“Old enough to be your mother—almost,” replied Anne, feeling that it was safer thus to skirt the morasses of their former solemnity.

“You have been one,” said the candid man of science, earnestly and just a little ruefully. “You've been better than one to me for years!”

“Don't dare to say how many!” warned Anne.

“You're twenty-seven,” said Macraven, with sudden conviction.

“You once said you'd never trust a woman over twenty-five who wouldn't lie about her age,” reminded Anne.

“After all, it's a lovely age, twenty-seven!” sighed Macraven.

“I find it very comfortable,” admitted Anne.

Then a silence fell over them. The leaves rustled; the wind stirred the water; somewhere in the remote distance the bobolinks called and caroled.

“Anne,” said the professor of anthropology quietly.

He scarcely knew how to go on, and in his difficulty, he caught Anne's hand and held it in his own. It was a woman's hand, warm and soft and supple, with all its hints of latent strength and purpose. And it was an enchanting hand to hold, he discovered, to his great surprise. It was not a dimpled and trifling and dainty little hand, a useless little tinted shell of a hand, like Sybil's, for instance. There was a strength and a sacredness about it, he felt, something far above the mere tissue and bone, something that seemed to make it the shield and the receptacle for that sacred torch of life which had passed from woman to wistful woman from the first day of mortal existence down to now.

He looked at her timidly. A strange softness hovered about her face; some old and mysterious wistfulness lurked in her gray eyes. There had been no transfiguration, he told himself; it was the Anne he had always known. But he suddenly awoke to the startling consciousness that she was a compellingly beautiful woman—a beautiful woman whom some inscrutable awakening in his own troubled breast suddenly made the goal of all activity, the height of all aspiration,

“Do you know what I am going to say, Anne?” he asked, with a new and tender note of pleading in his voice. “I am going to ask you something that I ought not to ask you, I know. I am going to ask you to marry me. Can't you see,” he went on more passionately, “that I need you and want you, from the bottom of my heart! I have always needed and wanted you. But now I know I couldn't live and be happy without you! I've just had my eyes opened to what it means, to what it may do, this love you have brought out into the light. I know I can't offer you much, Anne—I've lost and surrendered so many things. But I can't loose and surrender you! It's you—you—you——

“Oh, are you sure of that?” she asked, a little tremulously.

“I know it as surely as I know that you're too good and pure and noble-hearted for me. I know it as surely as I know that all my life would go toward trying to make your life as full and happy and complete as it ought to be!”

It was from no momentary tumult of the blood that he was speaking, he knew only too well; it was no boyish emotion that had shaken him out of that old encysting shell of his former life. It was hunger and want made manifest; it was a propulsion, mysterious, implacable, that henceforth for good or evil must rule all his life.

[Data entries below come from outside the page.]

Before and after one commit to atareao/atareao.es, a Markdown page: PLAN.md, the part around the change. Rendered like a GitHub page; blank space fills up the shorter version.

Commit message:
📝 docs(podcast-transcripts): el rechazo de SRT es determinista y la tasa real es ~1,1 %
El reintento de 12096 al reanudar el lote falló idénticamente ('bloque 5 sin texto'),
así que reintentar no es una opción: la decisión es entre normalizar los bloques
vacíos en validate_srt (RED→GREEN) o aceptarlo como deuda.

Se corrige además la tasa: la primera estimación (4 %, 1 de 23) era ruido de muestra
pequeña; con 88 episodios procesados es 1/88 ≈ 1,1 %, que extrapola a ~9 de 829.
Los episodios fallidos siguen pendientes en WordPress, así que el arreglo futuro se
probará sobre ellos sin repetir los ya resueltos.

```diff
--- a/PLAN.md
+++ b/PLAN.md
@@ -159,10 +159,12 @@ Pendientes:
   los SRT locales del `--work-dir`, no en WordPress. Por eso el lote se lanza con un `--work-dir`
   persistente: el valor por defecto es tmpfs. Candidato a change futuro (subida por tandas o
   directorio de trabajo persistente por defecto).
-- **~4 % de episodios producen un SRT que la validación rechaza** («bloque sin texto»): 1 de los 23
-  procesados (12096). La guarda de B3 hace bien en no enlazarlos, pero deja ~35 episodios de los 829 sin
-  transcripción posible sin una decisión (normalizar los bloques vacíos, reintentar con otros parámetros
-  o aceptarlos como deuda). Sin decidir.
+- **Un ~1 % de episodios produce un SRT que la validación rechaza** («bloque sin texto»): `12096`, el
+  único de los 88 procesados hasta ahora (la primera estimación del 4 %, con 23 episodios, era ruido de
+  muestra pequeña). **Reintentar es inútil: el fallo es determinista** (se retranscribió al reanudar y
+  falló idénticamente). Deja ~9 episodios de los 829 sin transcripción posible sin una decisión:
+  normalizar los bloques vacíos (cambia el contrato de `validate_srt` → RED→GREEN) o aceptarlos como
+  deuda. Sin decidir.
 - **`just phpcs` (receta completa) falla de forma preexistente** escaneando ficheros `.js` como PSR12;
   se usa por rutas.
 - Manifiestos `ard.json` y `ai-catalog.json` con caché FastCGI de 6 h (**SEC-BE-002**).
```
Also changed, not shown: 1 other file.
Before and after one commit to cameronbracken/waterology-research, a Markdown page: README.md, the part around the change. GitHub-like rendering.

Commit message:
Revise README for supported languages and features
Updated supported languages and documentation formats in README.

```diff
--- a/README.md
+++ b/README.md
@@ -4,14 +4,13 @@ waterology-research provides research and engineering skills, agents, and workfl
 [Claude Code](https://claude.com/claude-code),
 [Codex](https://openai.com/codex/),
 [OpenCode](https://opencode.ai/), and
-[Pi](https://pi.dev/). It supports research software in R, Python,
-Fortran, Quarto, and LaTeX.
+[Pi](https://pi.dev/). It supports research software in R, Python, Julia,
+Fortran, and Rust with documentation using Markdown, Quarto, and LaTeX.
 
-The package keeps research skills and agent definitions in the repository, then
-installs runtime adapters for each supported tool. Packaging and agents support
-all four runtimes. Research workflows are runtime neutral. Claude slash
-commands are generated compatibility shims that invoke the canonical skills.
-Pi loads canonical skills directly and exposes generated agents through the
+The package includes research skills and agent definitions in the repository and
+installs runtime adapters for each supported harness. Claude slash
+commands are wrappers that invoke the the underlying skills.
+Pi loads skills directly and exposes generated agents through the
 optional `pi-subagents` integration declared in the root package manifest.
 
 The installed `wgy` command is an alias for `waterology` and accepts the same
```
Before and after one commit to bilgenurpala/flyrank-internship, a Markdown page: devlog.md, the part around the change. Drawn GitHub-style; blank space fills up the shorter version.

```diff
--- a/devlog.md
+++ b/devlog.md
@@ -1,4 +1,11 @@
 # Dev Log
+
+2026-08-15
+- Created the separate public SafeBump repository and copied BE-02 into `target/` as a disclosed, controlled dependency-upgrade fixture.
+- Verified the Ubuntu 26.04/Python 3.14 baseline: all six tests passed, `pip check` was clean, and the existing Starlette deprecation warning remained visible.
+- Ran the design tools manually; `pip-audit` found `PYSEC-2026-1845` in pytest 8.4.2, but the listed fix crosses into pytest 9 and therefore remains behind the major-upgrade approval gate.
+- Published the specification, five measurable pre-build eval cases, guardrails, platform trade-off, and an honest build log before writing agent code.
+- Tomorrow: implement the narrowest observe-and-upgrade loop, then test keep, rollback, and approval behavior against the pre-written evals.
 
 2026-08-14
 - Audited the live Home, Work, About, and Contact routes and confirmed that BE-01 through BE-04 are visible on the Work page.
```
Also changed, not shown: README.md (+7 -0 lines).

“Can't you learn to love me, Anne?” he pleaded.

She had not intended to surrender to him at that moment, or in that way, but to her sudden bewilderment, she found herself in Macraven's subjugating arms. And as suddenly, almost, time and the world, the past and the future, fell away from her, forgotten, obliterated. For his lips had met hers, and she had quivered and relaxed and paled under his first kiss.